In your answer, give each entry again exactly as it appears.

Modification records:
+ + + + +
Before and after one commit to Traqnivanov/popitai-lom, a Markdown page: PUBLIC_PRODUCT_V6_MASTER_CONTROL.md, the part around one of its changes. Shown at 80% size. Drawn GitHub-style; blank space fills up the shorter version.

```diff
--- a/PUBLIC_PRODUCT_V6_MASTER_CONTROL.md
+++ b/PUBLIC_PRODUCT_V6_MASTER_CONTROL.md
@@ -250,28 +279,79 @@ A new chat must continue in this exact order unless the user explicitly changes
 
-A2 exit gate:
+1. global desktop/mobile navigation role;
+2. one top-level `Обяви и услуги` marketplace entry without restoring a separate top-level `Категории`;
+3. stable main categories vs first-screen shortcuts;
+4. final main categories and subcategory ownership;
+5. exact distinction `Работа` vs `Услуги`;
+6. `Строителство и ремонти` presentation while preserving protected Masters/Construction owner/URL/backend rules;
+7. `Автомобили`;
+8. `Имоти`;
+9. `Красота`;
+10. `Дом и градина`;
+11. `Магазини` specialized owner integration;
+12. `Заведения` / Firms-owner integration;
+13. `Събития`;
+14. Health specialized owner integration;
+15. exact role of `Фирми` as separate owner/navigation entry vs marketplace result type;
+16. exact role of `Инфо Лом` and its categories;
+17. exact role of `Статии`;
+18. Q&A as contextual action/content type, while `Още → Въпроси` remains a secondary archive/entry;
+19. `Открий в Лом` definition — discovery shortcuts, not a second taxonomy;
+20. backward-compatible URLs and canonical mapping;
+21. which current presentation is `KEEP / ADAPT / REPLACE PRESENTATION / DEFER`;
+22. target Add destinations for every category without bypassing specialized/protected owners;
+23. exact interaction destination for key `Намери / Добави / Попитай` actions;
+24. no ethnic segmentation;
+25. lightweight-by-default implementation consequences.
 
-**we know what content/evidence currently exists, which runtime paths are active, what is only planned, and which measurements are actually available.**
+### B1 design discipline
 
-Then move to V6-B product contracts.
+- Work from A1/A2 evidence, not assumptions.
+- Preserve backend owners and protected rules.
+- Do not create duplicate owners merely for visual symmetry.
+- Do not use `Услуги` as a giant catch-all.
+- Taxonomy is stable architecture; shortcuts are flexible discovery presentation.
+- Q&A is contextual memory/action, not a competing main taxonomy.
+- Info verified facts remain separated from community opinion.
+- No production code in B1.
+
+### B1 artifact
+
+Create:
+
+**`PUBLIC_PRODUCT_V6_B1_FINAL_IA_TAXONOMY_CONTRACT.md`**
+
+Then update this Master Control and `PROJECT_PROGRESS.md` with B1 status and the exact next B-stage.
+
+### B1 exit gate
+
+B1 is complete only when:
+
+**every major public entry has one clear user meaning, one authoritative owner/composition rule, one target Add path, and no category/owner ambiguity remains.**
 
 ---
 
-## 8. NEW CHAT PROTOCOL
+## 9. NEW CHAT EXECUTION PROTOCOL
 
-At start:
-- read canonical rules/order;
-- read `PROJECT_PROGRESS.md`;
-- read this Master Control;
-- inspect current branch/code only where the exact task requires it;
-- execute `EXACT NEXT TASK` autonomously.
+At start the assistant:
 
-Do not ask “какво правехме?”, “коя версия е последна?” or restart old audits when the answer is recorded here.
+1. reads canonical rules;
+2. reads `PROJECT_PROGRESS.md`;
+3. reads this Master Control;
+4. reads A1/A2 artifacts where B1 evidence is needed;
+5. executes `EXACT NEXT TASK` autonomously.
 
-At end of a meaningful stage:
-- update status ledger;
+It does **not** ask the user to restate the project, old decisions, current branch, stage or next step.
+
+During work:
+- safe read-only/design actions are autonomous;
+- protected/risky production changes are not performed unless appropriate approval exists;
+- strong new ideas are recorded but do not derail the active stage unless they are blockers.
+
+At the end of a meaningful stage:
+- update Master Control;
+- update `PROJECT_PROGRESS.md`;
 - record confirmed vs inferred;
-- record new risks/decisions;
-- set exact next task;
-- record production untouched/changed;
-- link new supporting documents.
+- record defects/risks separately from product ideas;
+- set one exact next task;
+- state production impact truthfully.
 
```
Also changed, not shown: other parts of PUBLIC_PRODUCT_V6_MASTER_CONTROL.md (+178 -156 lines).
+ + + + +
▶ _Answer box_:
Before and after one commit to Traqnivanov/popitai-lom, a Markdown page: PUBLIC_PRODUCT_V6_MASTER_CONTROL.md, the part around one of its changes. Shown at 80% size. Drawn GitHub-style; blank space fills up the shorter version.

```diff
--- a/PUBLIC_PRODUCT_V6_MASTER_CONTROL.md
+++ b/PUBLIC_PRODUCT_V6_MASTER_CONTROL.md
@@ -250,28 +279,79 @@ A new chat must continue in this exact order unless the user explicitly changes
 
-A2 exit gate:
+1. global desktop/mobile navigation role;
+2. one top-level `Обяви и услуги` marketplace entry without restoring a separate top-level `Категории`;
+3. stable main categories vs first-screen shortcuts;
+4. final main categories and subcategory ownership;
+5. exact distinction `Работа` vs `Услуги`;
+6. `Строителство и ремонти` presentation while preserving protected Masters/Construction owner/URL/backend rules;
+7. `Автомобили`;
+8. `Имоти`;
+9. `Красота`;
+10. `Дом и градина`;
+11. `Магазини` specialized owner integration;
+12. `Заведения` / Firms-owner integration;
+13. `Събития`;
+14. Health specialized owner integration;
+15. exact role of `Фирми` as separate owner/navigation entry vs marketplace result type;
+16. exact role of `Инфо Лом` and its categories;
+17. exact role of `Статии`;
+18. Q&A as contextual action/content type, while `Още → Въпроси` remains a secondary archive/entry;
+19. `Открий в Лом` definition — discovery shortcuts, not a second taxonomy;
+20. backward-compatible URLs and canonical mapping;
+21. which current presentation is `KEEP / ADAPT / REPLACE PRESENTATION / DEFER`;
+22. target Add destinations for every category without bypassing specialized/protected owners;
+23. exact interaction destination for key `Намери / Добави / Попитай` actions;
+24. no ethnic segmentation;
+25. lightweight-by-default implementation consequences.
 
-**we know what content/evidence currently exists, which runtime paths are active, what is only planned, and which measurements are actually available.**
+### B1 design discipline
 
-Then move to V6-B product contracts.
+- Work from A1/A2 evidence, not assumptions.
+- Preserve backend owners and protected rules.
+- Do not create duplicate owners merely for visual symmetry.
+- Do not use `Услуги` as a giant catch-all.
+- Taxonomy is stable architecture; shortcuts are flexible discovery presentation.
+- Q&A is contextual memory/action, not a competing main taxonomy.
+- Info verified facts remain separated from community opinion.
+- No production code in B1.
+
+### B1 artifact
+
+Create:
+
+**`PUBLIC_PRODUCT_V6_B1_FINAL_IA_TAXONOMY_CONTRACT.md`**
+
+Then update this Master Control and `PROJECT_PROGRESS.md` with B1 status and the exact next B-stage.
+
+### B1 exit gate
+
+B1 is complete only when:
+
+**every major public entry has one clear user meaning, one authoritative owner/composition rule, one target Add path, and no category/owner ambiguity remains.**
 
 ---
 
-## 8. NEW CHAT PROTOCOL
+## 9. NEW CHAT EXECUTION PROTOCOL
 
-At start:
-- read canonical rules/order;
-- read `PROJECT_PROGRESS.md`;
-- read this Master Control;
-- inspect current branch/code only where the exact task requires it;
-- execute `EXACT NEXT TASK` autonomously.
+At start the assistant:
 
-Do not ask “какво правехме?”, “коя версия е последна?” or restart old audits when the answer is recorded here.
+1. reads canonical rules;
+2. reads `PROJECT_PROGRESS.md`;
+3. reads this Master Control;
+4. reads A1/A2 artifacts where B1 evidence is needed;
+5. executes `EXACT NEXT TASK` autonomously.
 
-At end of a meaningful stage:
-- update status ledger;
+It does **not** ask the user to restate the project, old decisions, current branch, stage or next step.
+
+During work:
+- safe read-only/design actions are autonomous;
+- protected/risky production changes are not performed unless appropriate approval exists;
+- strong new ideas are recorded but do not derail the active stage unless they are blockers.
+
+At the end of a meaningful stage:
+- update Master Control;
+- update `PROJECT_PROGRESS.md`;
 - record confirmed vs inferred;
-- record new risks/decisions;
-- set exact next task;
-- record production untouched/changed;
-- link new supporting documents.
+- record defects/risks separately from product ideas;
+- set one exact next task;
+- state production impact truthfully.
 
```
Also changed, not shown: other parts of PUBLIC_PRODUCT_V6_MASTER_CONTROL.md (+178 -156 lines).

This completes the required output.